Rollback Recovery

      This article describes a virtual address translation
mechanism that supports checkpoint and rollback recovery. The
translation mechanism provides access to two sets of data; the
checkpoint data is a copy of the state at some prior time and the
active data is where the state advances past the prior checkpoint.
If an error occurs, then the system has the ability to purge the
active state and return the system to the checkpointed state.
ARCHITECTURE

      A normal virtual memory translation mechanism is assumed to
take the virtual page number as the input and output a real frame
number (if it exists) and disk slot number.  There is also a change
bit that indicates if the data in the real frame has been modified.
The description of the proposed checkpoint and rollback scheme begins
with several definitions which are summarized in Table 1.  The new
page translation mechanism has information to distinguish among
checkpoint and active versions of the page.  To avoid cumbersome
notations, we shall assume that our focus is the translation of a
single virtual page.  This means the notation shall exclude any
reference to the virtual page number.  For each page, the mappings
are replicated and are referred to as ml and m-l .   The mapping ml
contains mappings for the real frame (rl) and the disk copy (dl).
The alternate mapping, m-l, has similar fields. Each page translation
mechanism has a one-bit field, l, which can be thought of as a switch
which points to the most recently used mapping.
Thus, ml is always the mapping that was used last.  In addition, each
page translation mechanism has a k-bit field (v) which contains a
copy of the checkpoint number (V) during the previous reference.  The
checkpoint number, V, is a global value which is incremented on every
checkpoint. The scope of the checkpoint number can take on various
ranges, such as the entire system, several address spaces, a single
address space, or a portion of an address space. Each real frame,
designated by rl, contains a bit cl which is the "change bit" used to
indicate if the data at the real frame has been changed and is
different than the disk copy at dl.  Figure 1 shows the fields
required for the translation of a single page.  The pair of mappings,
m0 and m1, can be independently operated upon by traditional
operating system page managers in regards to real storage management
(e.g., page stealing).

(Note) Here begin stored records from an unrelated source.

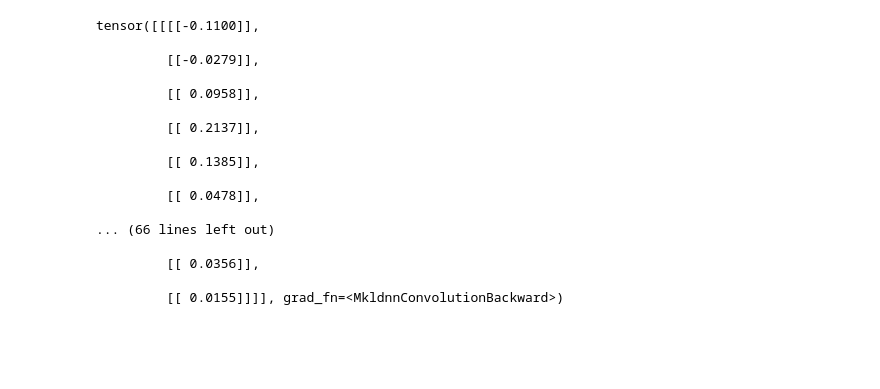
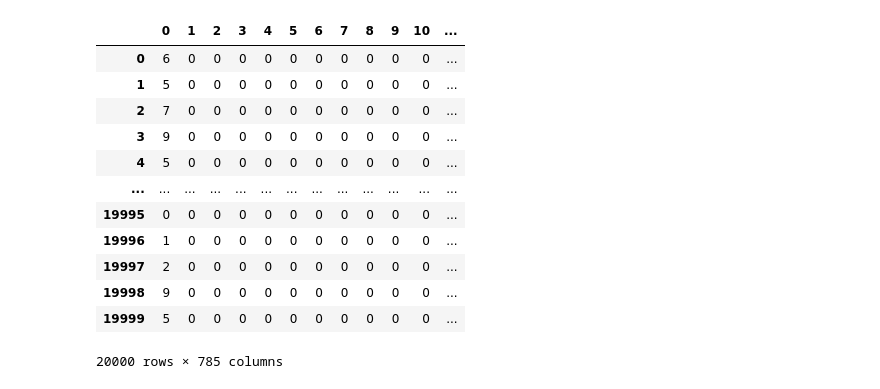
Before and after one commit to hhiraba/exercises, a Jupyter notebook: notebooks/test.ipynb, the cells around one changed output. Drawn from its saved outputs; the diff is of its cells as text; code cells hidden in the pictures; blank space fills up the shorter version.

```diff
--- a/notebooks/test.ipynb
+++ b/notebooks/test.ipynb
@@ -24,24 +24,25 @@ class MyModule(nn.Module):
     return self.fc(x)
 # %%
 mod = MyModule()
-# %%
-in_ = torch.rand((4, 1, 28, 28))
-mod(in_)
-# %% [output]
-tensor([[[[-0.1100]],
-
-         [[-0.0279]],
-
-         [[ 0.0958]],
-
-         [[ 0.2137]],
-
-         [[ 0.1385]],
-
-         [[ 0.0478]],
-
-... (66 lines left out)
-
-         [[ 0.0356]],
-
-         [[ 0.0155]]]], grad_fn=<MkldnnConvolutionBackward>)
+# %%
+from pathlib import Path
+sample_data_dir = Path('./sample_data/')
+# %%
+import pandas as pd
+with open(sample_data_dir / 'mnist_train_small.csv', 'r') as f:
+  data = pd.read_csv(f, header=None)
+data
+# %% [output]
+|  | 0 | 1 | 2 | 3 | 4 | 5 | 6 | 7 | 8 | 9 | 10 | ... |
+| 0 | 6 | 0 | 0 | 0 | 0 | 0 | 0 | 0 | 0 | 0 | 0 | ... |
+| 1 | 5 | 0 | 0 | 0 | 0 | 0 | 0 | 0 | 0 | 0 | 0 | ... |
+| 2 | 7 | 0 | 0 | 0 | 0 | 0 | 0 | 0 | 0 | 0 | 0 | ... |
+| 3 | 9 | 0 | 0 | 0 | 0 | 0 | 0 | 0 | 0 | 0 | 0 | ... |
+| 4 | 5 | 0 | 0 | 0 | 0 | 0 | 0 | 0 | 0 | 0 | 0 | ... |
+| ... | ... | ... | ... | ... | ... | ... | ... | ... | ... | ... | ... | ... |
+| 19995 | 0 | 0 | 0 | 0 | 0 | 0 | 0 | 0 | 0 | 0 | 0 | ... |
+| 19996 | 1 | 0 | 0 | 0 | 0 | 0 | 0 | 0 | 0 | 0 | 0 | ... |
+| 19997 | 2 | 0 | 0 | 0 | 0 | 0 | 0 | 0 | 0 | 0 | 0 | ... |
+| 19998 | 9 | 0 | 0 | 0 | 0 | 0 | 0 | 0 | 0 | 0 | 0 | ... |
+| 19999 | 5 | 0 | 0 | 0 | 0 | 0 | 0 | 0 | 0 | 0 | 0 | ... |
+20000 rows × 785 columns
```
Also changed, not shown: parts of 1 cell of this notebook.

      If the memory is non-volatile or a memory failure is outside
the domain of fault protection, then a checkpoint is taken by simply
incrementing the global checkpoint counter V.  If the memory is
considered volatile, then, in addition to incrementing V, modified
portions of the page table plus modified pages must be forced to a
safe location.
OPERATIONAL OVERVIEW

      This section provides a high-level overview of the operation of
the system.  As stated, on ever...